WHAT THIS TASK INVOLVES>
Please copy the data below exactly; none of the pictures in it belong in the copy.

RECORD EXCERPTS: Begin

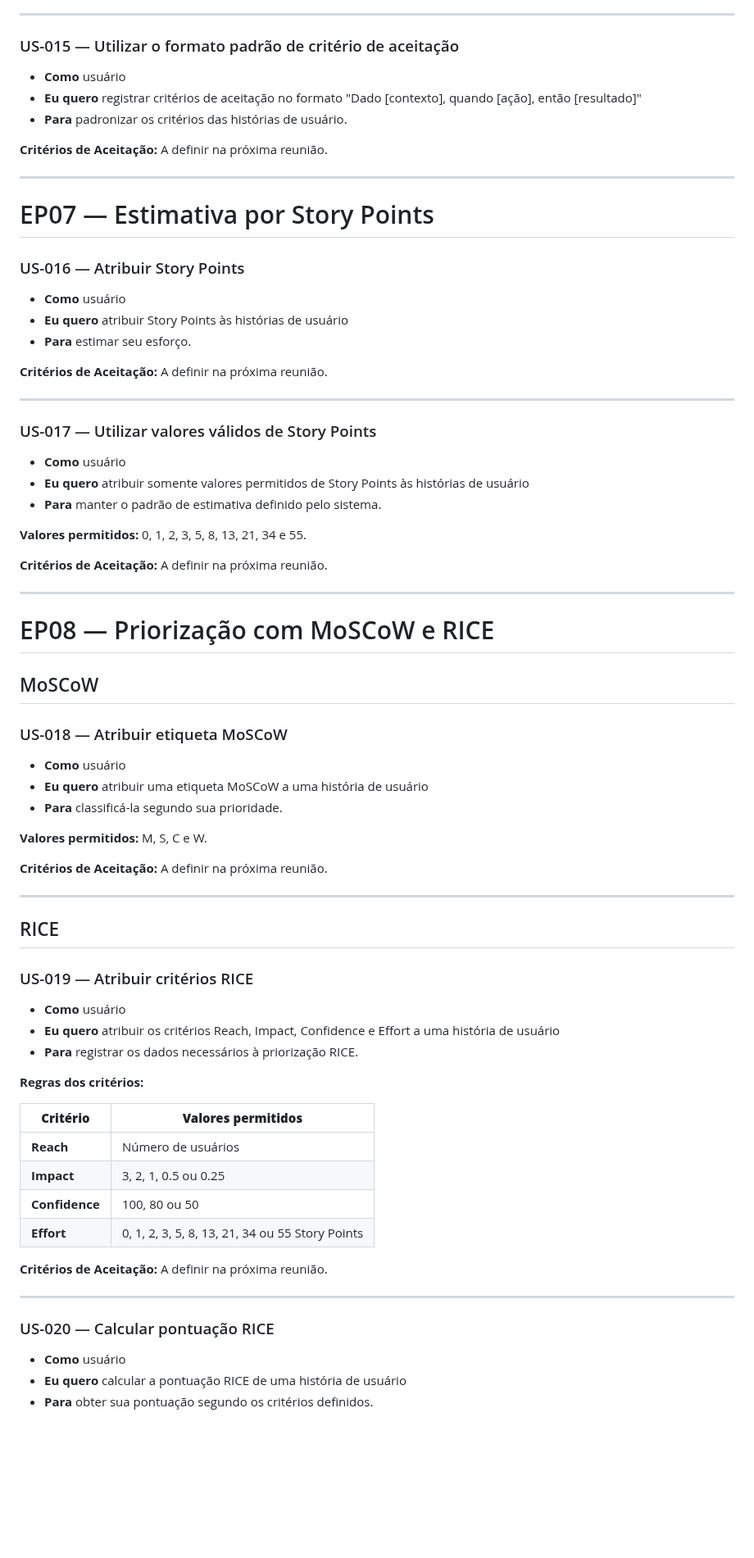
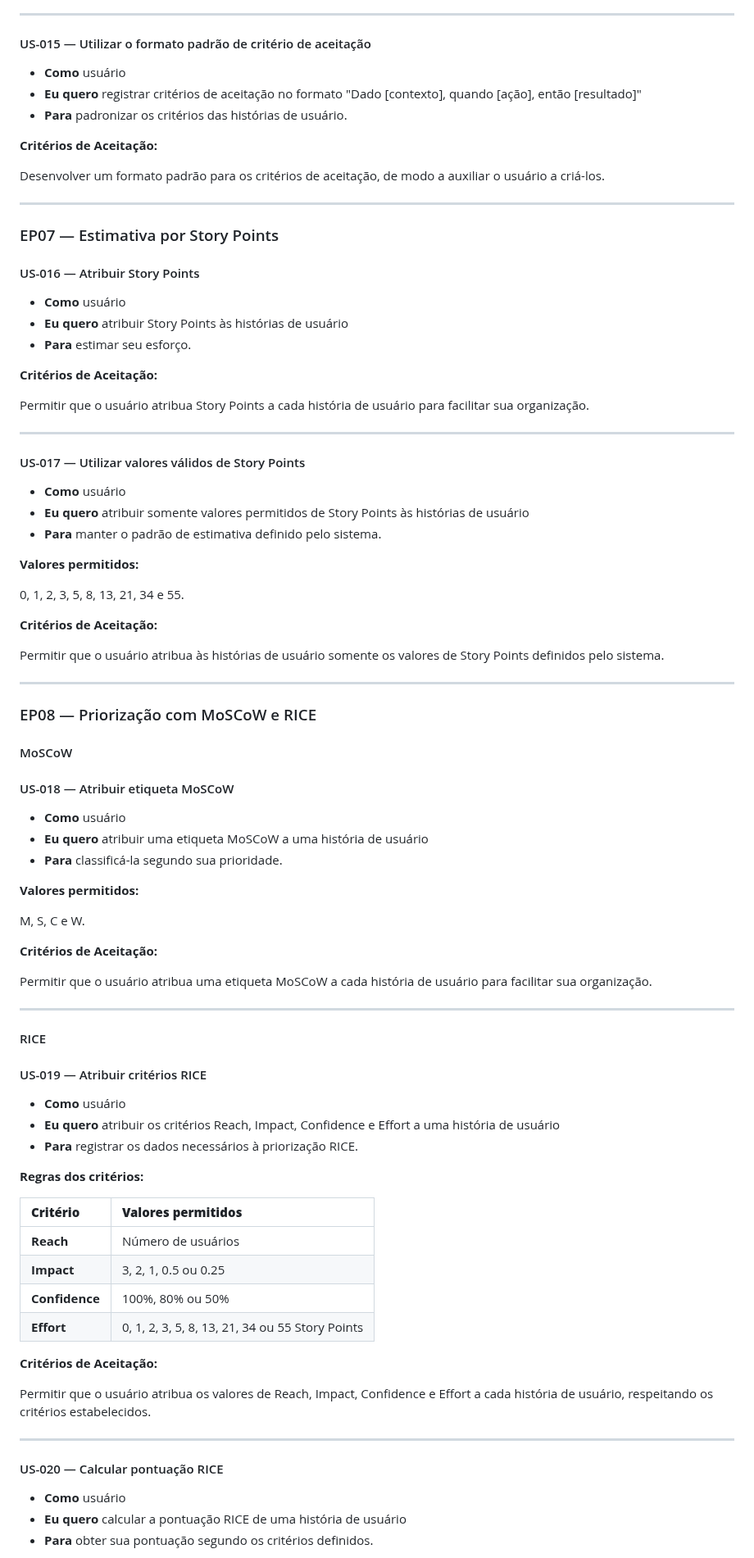
Before and after one commit to guilhermelirar/Trabalho_EngSW, a Markdown page: docs/04-historias-de-usuario.md, the part around one of its changes. Shown at 82% size. Drawn GitHub-style; blank space fills up the shorter version.

```diff
--- a/docs/04-historias-de-usuario.md
+++ b/docs/04-historias-de-usuario.md
@@ -226,65 +228,71 @@ A definir na próxima reunião.
 
 ---
 
-### US-015 — Utilizar o formato padrão de critério de aceitação
+#### US-015 — Utilizar o formato padrão de critério de aceitação
 
 * **Como** usuário
 * **Eu quero** registrar critérios de aceitação no formato "Dado [contexto], quando [ação], então [resultado]"
 * **Para** padronizar os critérios das histórias de usuário.
 
 **Critérios de Aceitação:**
-A definir na próxima reunião.
+
+Desenvolver um formato padrão para os critérios de aceitação, de modo a auxiliar o usuário a criá-los.
 
 ---
 
-# EP07 — Estimativa por Story Points
+### EP07 — Estimativa por Story Points
 
-### US-016 — Atribuir Story Points
+#### US-016 — Atribuir Story Points
 
 * **Como** usuário
 * **Eu quero** atribuir Story Points às histórias de usuário
 * **Para** estimar seu esforço.
 
 **Critérios de Aceitação:**
-A definir na próxima reunião.
+
+Permitir que o usuário atribua Story Points a cada história de usuário para facilitar sua organização.
 
 ---
 
-### US-017 — Utilizar valores válidos de Story Points
+#### US-017 — Utilizar valores válidos de Story Points
 
 * **Como** usuário
 * **Eu quero** atribuir somente valores permitidos de Story Points às histórias de usuário
 * **Para** manter o padrão de estimativa definido pelo sistema.
 
 **Valores permitidos:**
+
 0, 1, 2, 3, 5, 8, 13, 21, 34 e 55.
 
 **Critérios de Aceitação:**
-A definir na próxima reunião.
+
+Permitir que o usuário atribua às histórias de usuário somente os valores de Story Points definidos pelo sistema.
 
 ---
 
-# EP08 — Priorização com MoSCoW e RICE
+### EP08 — Priorização com MoSCoW e RICE
 
-## MoSCoW
+#### MoSCoW
 
-### US-018 — Atribuir etiqueta MoSCoW
+#### US-018 — Atribuir etiqueta MoSCoW
 
 * **Como** usuário
 * **Eu quero** atribuir uma etiqueta MoSCoW a uma história de usuário
 * **Para** classificá-la segundo sua prioridade.
 
 **Valores permitidos:**
+
 M, S, C e W.
 
 **Critérios de Aceitação:**
-A definir na próxima reunião.
+
+Permitir que o usuário atribua uma etiqueta MoSCoW a cada história de usuário para facilitar sua organização.
 
 ---
 
-## RICE
+#### RICE
 
-### US-019 — Atribuir critérios RICE
+#### US-019 — Atribuir critérios RICE
 
 * **Como** usuário
 * **Eu quero** atribuir os critérios Reach, Impact, Confidence e Effort a uma história de usuário
@@ -292,19 +300,20 @@ A definir na próxima reunião.
 
 **Regras dos critérios:**
 
-| **Critério**   | **Valores permitidos**                          |
-| -------------- | ----------------------------------------------- |
-| **Reach**      | Número de usuários                              |
-| **Impact**     | 3, 2, 1, 0.5 ou 0.25                            |
-| **Confidence** | 100, 80 ou 50                                   |
-| **Effort**     | 0, 1, 2, 3, 5, 8, 13, 21, 34 ou 55 Story Points |
+| **Critério** | **Valores permitidos** |
+| :--- | :--- |
+| **Reach** | Número de usuários |
+| **Impact** | 3, 2, 1, 0.5 ou 0.25 |
+| **Confidence** | 100%, 80% ou 50% |
+| **Effort** | 0, 1, 2, 3, 5, 8, 13, 21, 34 ou 55 Story Points |
 
 **Critérios de Aceitação:**
-A definir na próxima reunião.
+
+Permitir que o usuário atribua os valores de Reach, Impact, Confidence e Effort a cada história de usuário, respeitando os critérios estabelecidos.
 
 ---
 
-### US-020 — Calcular pontuação RICE
+#### US-020 — Calcular pontuação RICE
 
 * **Como** usuário
 * **Eu quero** calcular a pontuação RICE de uma história de usuário
```
Also changed, not shown: other parts of docs/04-historias-de-usuario.md (+79 -76 lines).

RECORD EXCERPTS: End

ANSWER TO THIS PROBLEM>
Before and after one commit to guilhermelirar/Trabalho_EngSW, a Markdown page: docs/04-historias-de-usuario.md, the part around one of its changes. Shown at 82% size. Drawn GitHub-style; blank space fills up the shorter version.

```diff
--- a/docs/04-historias-de-usuario.md
+++ b/docs/04-historias-de-usuario.md
@@ -226,65 +228,71 @@ A definir na próxima reunião.
 
 ---
 
-### US-015 — Utilizar o formato padrão de critério de aceitação
+#### US-015 — Utilizar o formato padrão de critério de aceitação
 
 * **Como** usuário
 * **Eu quero** registrar critérios de aceitação no formato "Dado [contexto], quando [ação], então [resultado]"
 * **Para** padronizar os critérios das histórias de usuário.
 
 **Critérios de Aceitação:**
-A definir na próxima reunião.
+
+Desenvolver um formato padrão para os critérios de aceitação, de modo a auxiliar o usuário a criá-los.
 
 ---
 
-# EP07 — Estimativa por Story Points
+### EP07 — Estimativa por Story Points
 
-### US-016 — Atribuir Story Points
+#### US-016 — Atribuir Story Points
 
 * **Como** usuário
 * **Eu quero** atribuir Story Points às histórias de usuário
 * **Para** estimar seu esforço.
 
 **Critérios de Aceitação:**
-A definir na próxima reunião.
+
+Permitir que o usuário atribua Story Points a cada história de usuário para facilitar sua organização.
 
 ---
 
-### US-017 — Utilizar valores válidos de Story Points
+#### US-017 — Utilizar valores válidos de Story Points
 
 * **Como** usuário
 * **Eu quero** atribuir somente valores permitidos de Story Points às histórias de usuário
 * **Para** manter o padrão de estimativa definido pelo sistema.
 
 **Valores permitidos:**
+
 0, 1, 2, 3, 5, 8, 13, 21, 34 e 55.
 
 **Critérios de Aceitação:**
-A definir na próxima reunião.
+
+Permitir que o usuário atribua às histórias de usuário somente os valores de Story Points definidos pelo sistema.
 
 ---
 
-# EP08 — Priorização com MoSCoW e RICE
+### EP08 — Priorização com MoSCoW e RICE
 
-## MoSCoW
+#### MoSCoW
 
-### US-018 — Atribuir etiqueta MoSCoW
+#### US-018 — Atribuir etiqueta MoSCoW
 
 * **Como** usuário
 * **Eu quero** atribuir uma etiqueta MoSCoW a uma história de usuário
 * **Para** classificá-la segundo sua prioridade.
 
 **Valores permitidos:**
+
 M, S, C e W.
 
 **Critérios de Aceitação:**
-A definir na próxima reunião.
+
+Permitir que o usuário atribua uma etiqueta MoSCoW a cada história de usuário para facilitar sua organização.
 
 ---
 
-## RICE
+#### RICE
 
-### US-019 — Atribuir critérios RICE
+#### US-019 — Atribuir critérios RICE
 
 * **Como** usuário
 * **Eu quero** atribuir os critérios Reach, Impact, Confidence e Effort a uma história de usuário
@@ -292,19 +300,20 @@ A definir na próxima reunião.
 
 **Regras dos critérios:**
 
-| **Critério**   | **Valores permitidos**                          |
-| -------------- | ----------------------------------------------- |
-| **Reach**      | Número de usuários                              |
-| **Impact**     | 3, 2, 1, 0.5 ou 0.25                            |
-| **Confidence** | 100, 80 ou 50                                   |
-| **Effort**     | 0, 1, 2, 3, 5, 8, 13, 21, 34 ou 55 Story Points |
+| **Critério** | **Valores permitidos** |
+| :--- | :--- |
+| **Reach** | Número de usuários |
+| **Impact** | 3, 2, 1, 0.5 ou 0.25 |
+| **Confidence** | 100%, 80% ou 50% |
+| **Effort** | 0, 1, 2, 3, 5, 8, 13, 21, 34 ou 55 Story Points |
 
 **Critérios de Aceitação:**
-A definir na próxima reunião.
+
+Permitir que o usuário atribua os valores de Reach, Impact, Confidence e Effort a cada história de usuário, respeitando os critérios estabelecidos.
 
 ---
 
-### US-020 — Calcular pontuação RICE
+#### US-020 — Calcular pontuação RICE
 
 * **Como** usuário
 * **Eu quero** calcular a pontuação RICE de uma história de usuário
```
Also changed, not shown: other parts of docs/04-historias-de-usuario.md (+79 -76 lines).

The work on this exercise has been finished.